What lines of the data include the string "docs"? Copy them all.

········

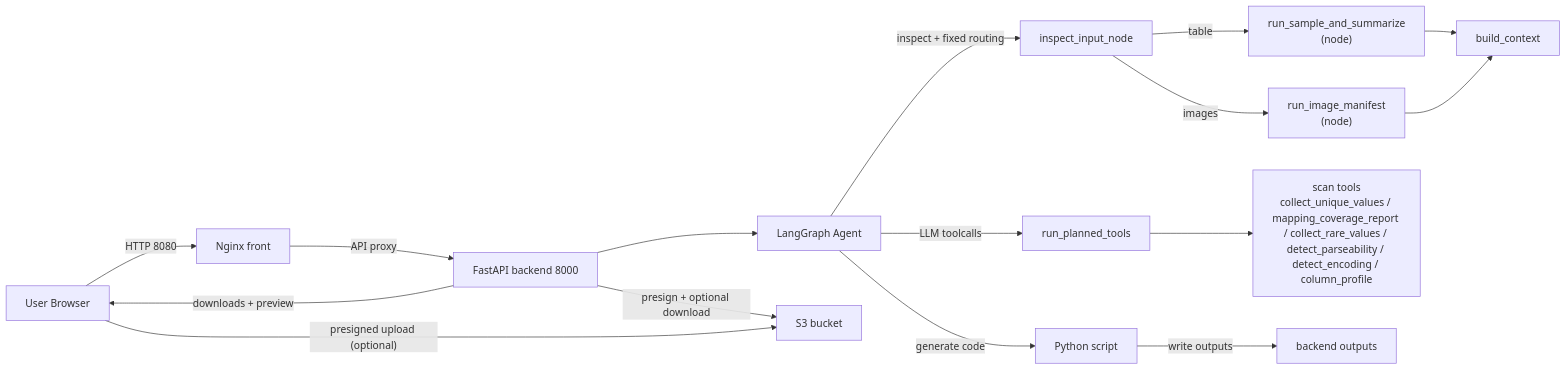
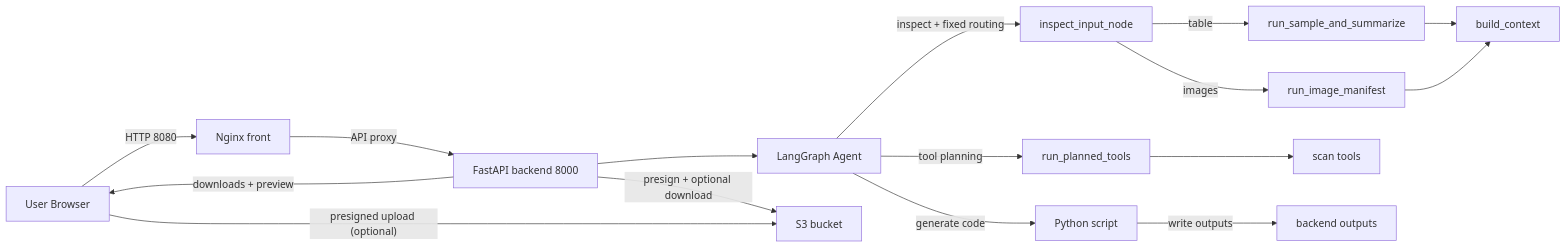
One commit to sonsukwoo/Data_preprocessing_auto changed the first of 3 diagrams in README.md. Above: the diagram before and after it, drawn with Mermaid. The commit also changed other lines of this file and 3 other files, not shown here.

````diff
--- a/README.md
+++ b/README.md
@@ -95,18 +103,18 @@
 ```mermaid
 flowchart LR
   U["User Browser"] -->|"HTTP 8080"| N["Nginx front"]
   N -->|"API proxy"| A["FastAPI backend 8000"]
   A --> G["LangGraph Agent"]
   G -->|"inspect + fixed routing"| T["inspect_input_node"]
-  T -->|"table"| S["run_sample_and_summarize\n(node)"]
-  T -->|"images"| IM["run_image_manifest\n(node)"]
+  T -->|"table"| S["run_sample_and_summarize"]
+  T -->|"images"| IM["run_image_manifest"]
   S --> C["build_context"]
   IM --> C
-  G -->|"LLM toolcalls"| TP["run_planned_tools"]
-  TP --> TOOL["scan tools<br/>collect_unique_values / mapping_coverage_report / collect_rare_values / detect_parseability / detect_encoding / column_profile"]
+  G -->|"tool planning"| TP["run_planned_tools"]
+  TP --> TOOL["scan tools"]
   G -->|"generate code"| P["Python script"]
   P -->|"write outputs"| O["backend outputs"]
   A -->|"downloads + preview"| U
   A -->|"presign + optional download"| S3["S3 bucket"]
   U -->|"presigned upload (optional)"| S3
 ```
````
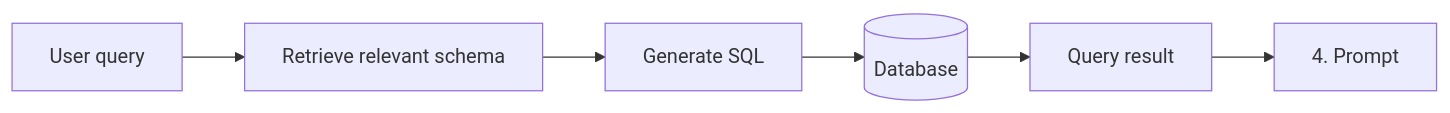
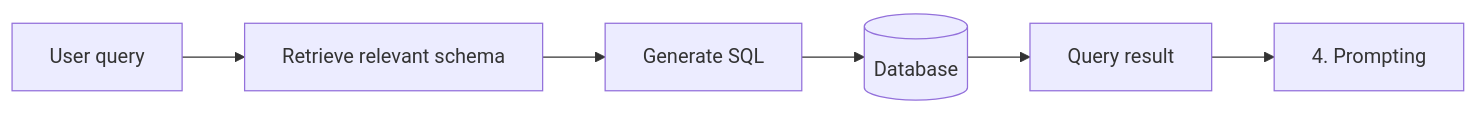
Before and after one commit to w4bo/AA2627-unibo-dcai: diagram 13 of 24 in slides/02-rag.qmd, drawn with Mermaid. The commit also changed other lines of this file, not shown here.

````diff
--- a/slides/02-rag.qmd
+++ b/slides/02-rag.qmd
@@ -532,9 +638,9 @@
 ```{mermaid}
 %%| echo: false
 flowchart LR
   Q[User query] --> Schema[Retrieve relevant schema]
   Schema --> SQL[Generate SQL]
   SQL --> DB[(Database)]
   DB --> Result[Query result]
-  Result --> G[4. Prompt]
+  Result --> G[4. Prompting]
 ```
````
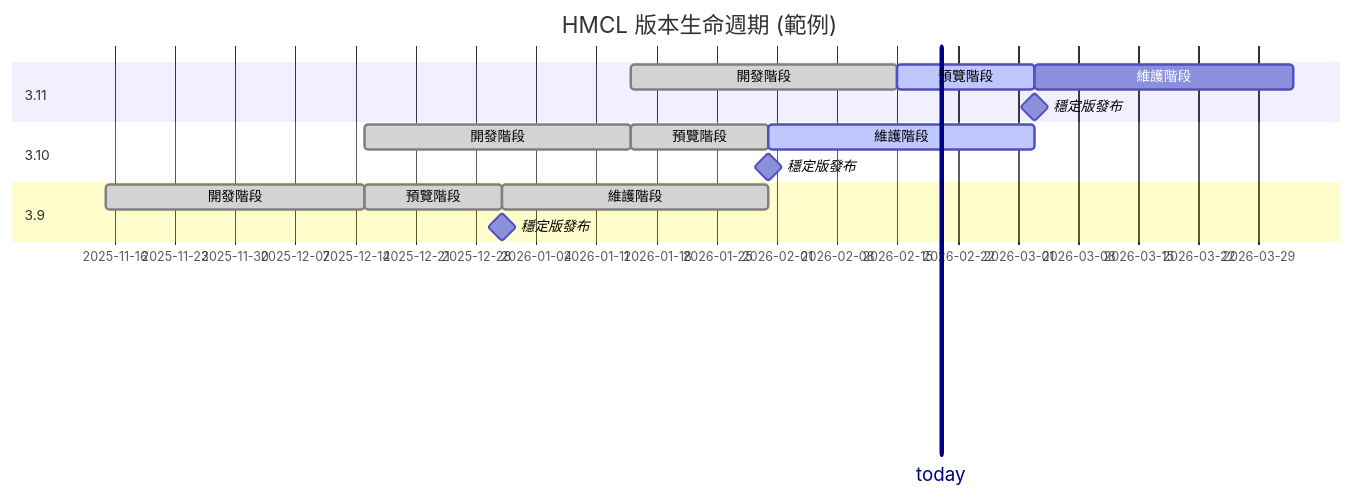
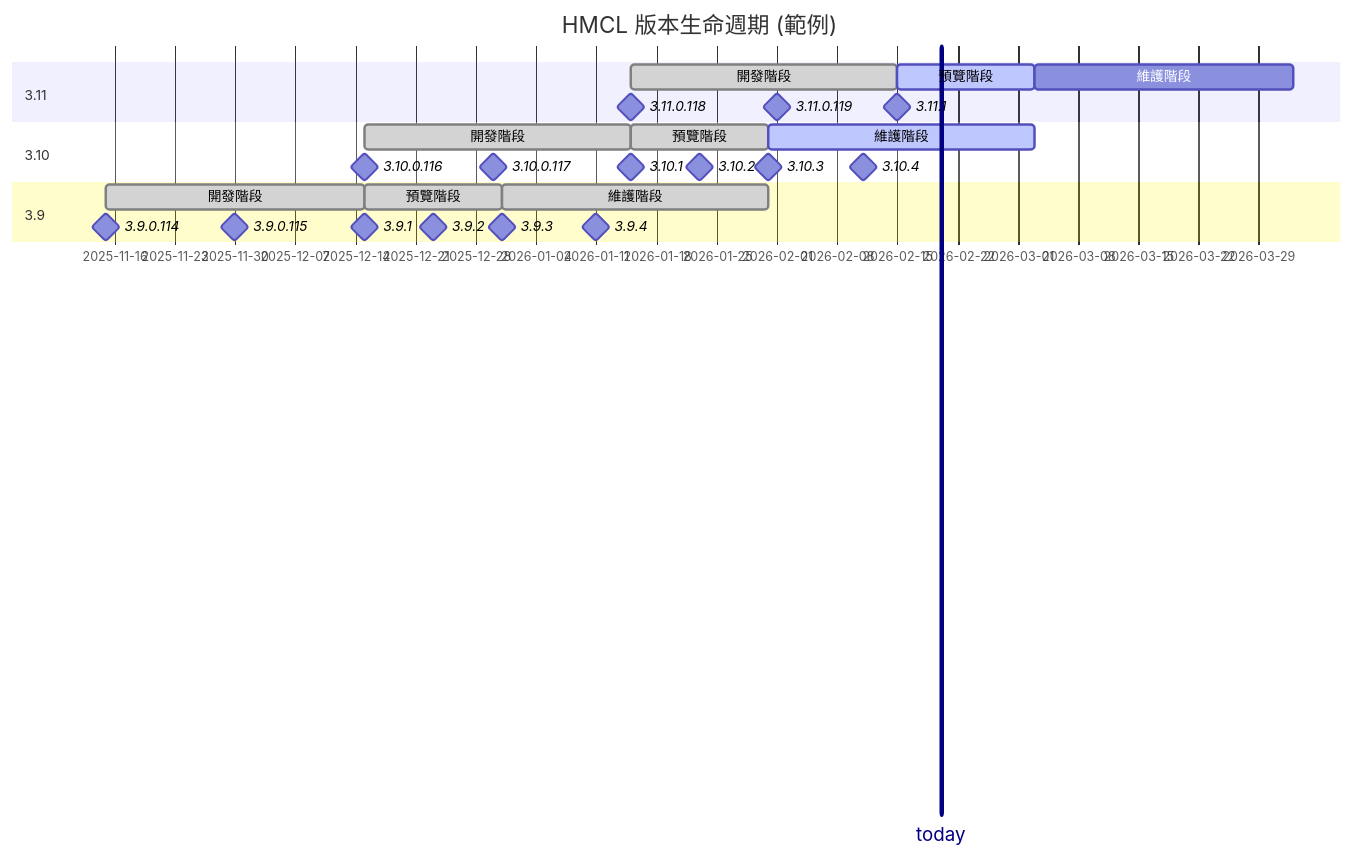
One commit to HMCL-dev/HMCL changed the diagram in docs/ReleaseSchedule_zh_Hant.md. Above: the diagram before and after it, drawn with Mermaid.

````diff
--- a/docs/ReleaseSchedule_zh_Hant.md
+++ b/docs/ReleaseSchedule_zh_Hant.md
@@ -43,23 +43,35 @@
 ```mermaid
 ---
 displayMode: compact
 ---
 gantt
     title HMCL 版本生命週期 (範例)
     section 3.11
         today: vert, 2026-02-20, 0d
         開發階段: done, c1, after b1, 31d
         預覽階段: active, c2, after c1, 16d
         維護階段: c3, after c2, 30d
-        穩定版發布: milestone, after c2, 0d
+        3.11.0.118: milestone, after b1, 0d
+        3.11.0.119: milestone, 2026-02-01, 0d
+        3.11.1: milestone, after c1, 0d
     section 3.10
         開發階段: done, b1, after a1, 31d
         預覽階段: done, b2, after b1, 16d
         維護階段: active, b3, after b2, 31d
-        穩定版發布: milestone, after b2, 0d
+        3.10.0.116: milestone, after a1, 0d
+        3.10.0.117: milestone, 2025-12-30, 0d
+        3.10.1: milestone, after b1, 0d
+        3.10.2: milestone, 2026-01-23, 0d
+        3.10.3: milestone, after b2, 0d
+        3.10.4: milestone, 2026-02-11, 0d
     section 3.9
         開發階段: done, a1, 2025-11-15, 30d
         預覽階段: done, a2, after a1, 16d
         維護階段: done, a3, after a2, 31d
-        穩定版發布: milestone, after a2, 0d
+        3.9.0.114: milestone, 2025-11-15, 0d
+        3.9.0.115: milestone, 2025-11-30, 0d
+        3.9.1: milestone, after a1, 0d
+        3.9.2: milestone, 2025-12-23, 0d
+        3.9.3: milestone, after a2, 0d
+        3.9.4: milestone, 2026-01-11, 0d
 ```
````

········

ANSWER FOR THE TASK:
One commit to HMCL-dev/HMCL changed the diagram in docs/ReleaseSchedule_zh_Hant.md. Above: the diagram before and after it, drawn with Mermaid.
--- a/docs/ReleaseSchedule_zh_Hant.md
+++ b/docs/ReleaseSchedule_zh_Hant.md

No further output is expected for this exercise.